Built on an open, triangular floor plan, the home was centered around a sunken hexagonal seating area with plush white carpet (visitors were instructed to take their shoes off at the door). Thin strips of iridescent plastic hung from the ceiling—which was covered in white goose feathers—walls were coated with gold-anodized aluminum and supports were constructed from craggy stones and turquoise glass cullets. Price’s collection of Japanese screens and monumental scrolls decorated the luxe space.
The present lots are original architectural elements from Shin’en Kan; the design of the windows and doors echoes the shape of the central living space, the windows casting shadowy mosaics of hexagons and triangles inside the home. A confounding and entrancing mix of bachelor-pad-grotto, escapist ski-lodge and Japanese spa, Shin’en Kan is one of Goff’s most significant works—so close to his heart that his gravestone features a cullet of glass from the building. Sadly, Shin’en Kan was destroyed by arson in 1996. Its importance endures now only through a small number of furnishings and elements salvaged from the home.
Architecture should express the nature of the individual and not be a matter of fashion.
Bruce Goff is regarded as one of the 20th century’s most iconoclastic architects. He was an early enactor of the Prairie School style but quickly developed a bombastic flair, unbound in its creativity—“designs for the continuous present” as he called them. Goff created outside the confines of history, taste and propriety to create some of the first truly postmodern structures.
Born in Alton, Kansas in 1904, Goff grew up in Denver and Tulsa. He showed artistic talent early on, drawing elaborate castles and cathedrals.

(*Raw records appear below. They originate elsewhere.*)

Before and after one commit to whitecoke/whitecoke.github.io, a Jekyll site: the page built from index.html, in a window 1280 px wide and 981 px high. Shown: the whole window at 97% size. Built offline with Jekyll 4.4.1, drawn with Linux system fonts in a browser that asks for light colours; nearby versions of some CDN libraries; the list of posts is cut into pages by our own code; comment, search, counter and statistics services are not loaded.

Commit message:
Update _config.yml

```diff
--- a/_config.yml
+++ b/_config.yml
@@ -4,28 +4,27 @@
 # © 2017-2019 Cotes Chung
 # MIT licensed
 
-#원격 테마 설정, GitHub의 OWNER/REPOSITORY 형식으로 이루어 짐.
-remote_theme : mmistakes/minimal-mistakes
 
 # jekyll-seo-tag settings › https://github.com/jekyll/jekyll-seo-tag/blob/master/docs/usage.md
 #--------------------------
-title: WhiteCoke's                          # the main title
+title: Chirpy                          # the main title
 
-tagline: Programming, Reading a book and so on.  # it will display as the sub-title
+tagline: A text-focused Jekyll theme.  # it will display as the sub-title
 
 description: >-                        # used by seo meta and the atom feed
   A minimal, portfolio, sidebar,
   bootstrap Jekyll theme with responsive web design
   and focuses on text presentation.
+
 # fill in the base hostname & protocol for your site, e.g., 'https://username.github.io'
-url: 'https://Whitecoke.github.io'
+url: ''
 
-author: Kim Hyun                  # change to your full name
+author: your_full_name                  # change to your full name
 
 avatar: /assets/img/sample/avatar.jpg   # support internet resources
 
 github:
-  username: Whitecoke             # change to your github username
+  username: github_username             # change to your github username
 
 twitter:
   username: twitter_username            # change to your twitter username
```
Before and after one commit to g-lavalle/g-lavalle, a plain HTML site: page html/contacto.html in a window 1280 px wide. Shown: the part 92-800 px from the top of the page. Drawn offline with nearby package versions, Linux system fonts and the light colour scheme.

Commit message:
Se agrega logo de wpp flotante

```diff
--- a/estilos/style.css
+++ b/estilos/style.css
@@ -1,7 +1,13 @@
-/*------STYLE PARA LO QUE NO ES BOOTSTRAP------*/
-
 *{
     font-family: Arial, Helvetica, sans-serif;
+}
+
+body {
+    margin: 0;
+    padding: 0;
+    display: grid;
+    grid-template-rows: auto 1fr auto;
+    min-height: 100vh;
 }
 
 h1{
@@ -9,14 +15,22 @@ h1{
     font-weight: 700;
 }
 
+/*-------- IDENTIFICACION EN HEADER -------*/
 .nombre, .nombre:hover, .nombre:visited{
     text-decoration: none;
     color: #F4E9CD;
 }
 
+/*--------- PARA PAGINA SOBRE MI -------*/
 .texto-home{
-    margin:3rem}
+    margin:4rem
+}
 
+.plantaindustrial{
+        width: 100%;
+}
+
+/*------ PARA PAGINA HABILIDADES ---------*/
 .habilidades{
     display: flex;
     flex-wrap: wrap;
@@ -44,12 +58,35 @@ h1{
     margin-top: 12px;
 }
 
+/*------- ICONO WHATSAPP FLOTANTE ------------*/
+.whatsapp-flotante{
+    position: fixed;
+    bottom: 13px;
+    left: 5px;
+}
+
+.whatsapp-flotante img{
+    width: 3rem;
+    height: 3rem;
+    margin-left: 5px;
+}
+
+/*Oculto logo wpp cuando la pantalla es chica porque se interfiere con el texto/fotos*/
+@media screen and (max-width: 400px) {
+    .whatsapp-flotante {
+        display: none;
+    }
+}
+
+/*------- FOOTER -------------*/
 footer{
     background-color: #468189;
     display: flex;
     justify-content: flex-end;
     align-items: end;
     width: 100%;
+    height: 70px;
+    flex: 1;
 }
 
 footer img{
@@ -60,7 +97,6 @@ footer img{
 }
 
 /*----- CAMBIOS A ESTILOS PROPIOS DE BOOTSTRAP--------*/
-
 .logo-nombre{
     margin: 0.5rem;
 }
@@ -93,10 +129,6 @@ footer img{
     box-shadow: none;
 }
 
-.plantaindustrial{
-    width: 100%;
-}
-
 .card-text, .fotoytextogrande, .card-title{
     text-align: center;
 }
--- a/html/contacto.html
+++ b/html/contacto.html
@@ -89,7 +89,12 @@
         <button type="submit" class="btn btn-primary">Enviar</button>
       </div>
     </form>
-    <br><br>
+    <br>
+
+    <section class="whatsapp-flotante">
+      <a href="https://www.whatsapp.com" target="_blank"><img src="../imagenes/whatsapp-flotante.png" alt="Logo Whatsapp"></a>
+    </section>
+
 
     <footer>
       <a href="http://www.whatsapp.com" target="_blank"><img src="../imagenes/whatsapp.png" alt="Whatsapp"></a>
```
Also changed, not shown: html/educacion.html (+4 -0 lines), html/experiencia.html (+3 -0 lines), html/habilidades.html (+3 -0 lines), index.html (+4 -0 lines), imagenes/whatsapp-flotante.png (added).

At twelve years old, he was apprenticed to the Tulsa architectural firm Rush, Endacott and Rush. By the time he was a teenager, he was designing homes; his first “mature” project, at just twenty-two-years-old, was the towering Boston Avenue Methodist Church in 1926 in Tulsa. A few years previous, he began a correspondence with his idol, Frank Lloyd Wright, who dissuaded Goff from pursuing a formal education and instead encouraged him to develop a unique voice outside of the stifling atmosphere of academia.
Auction Results Bruce Goff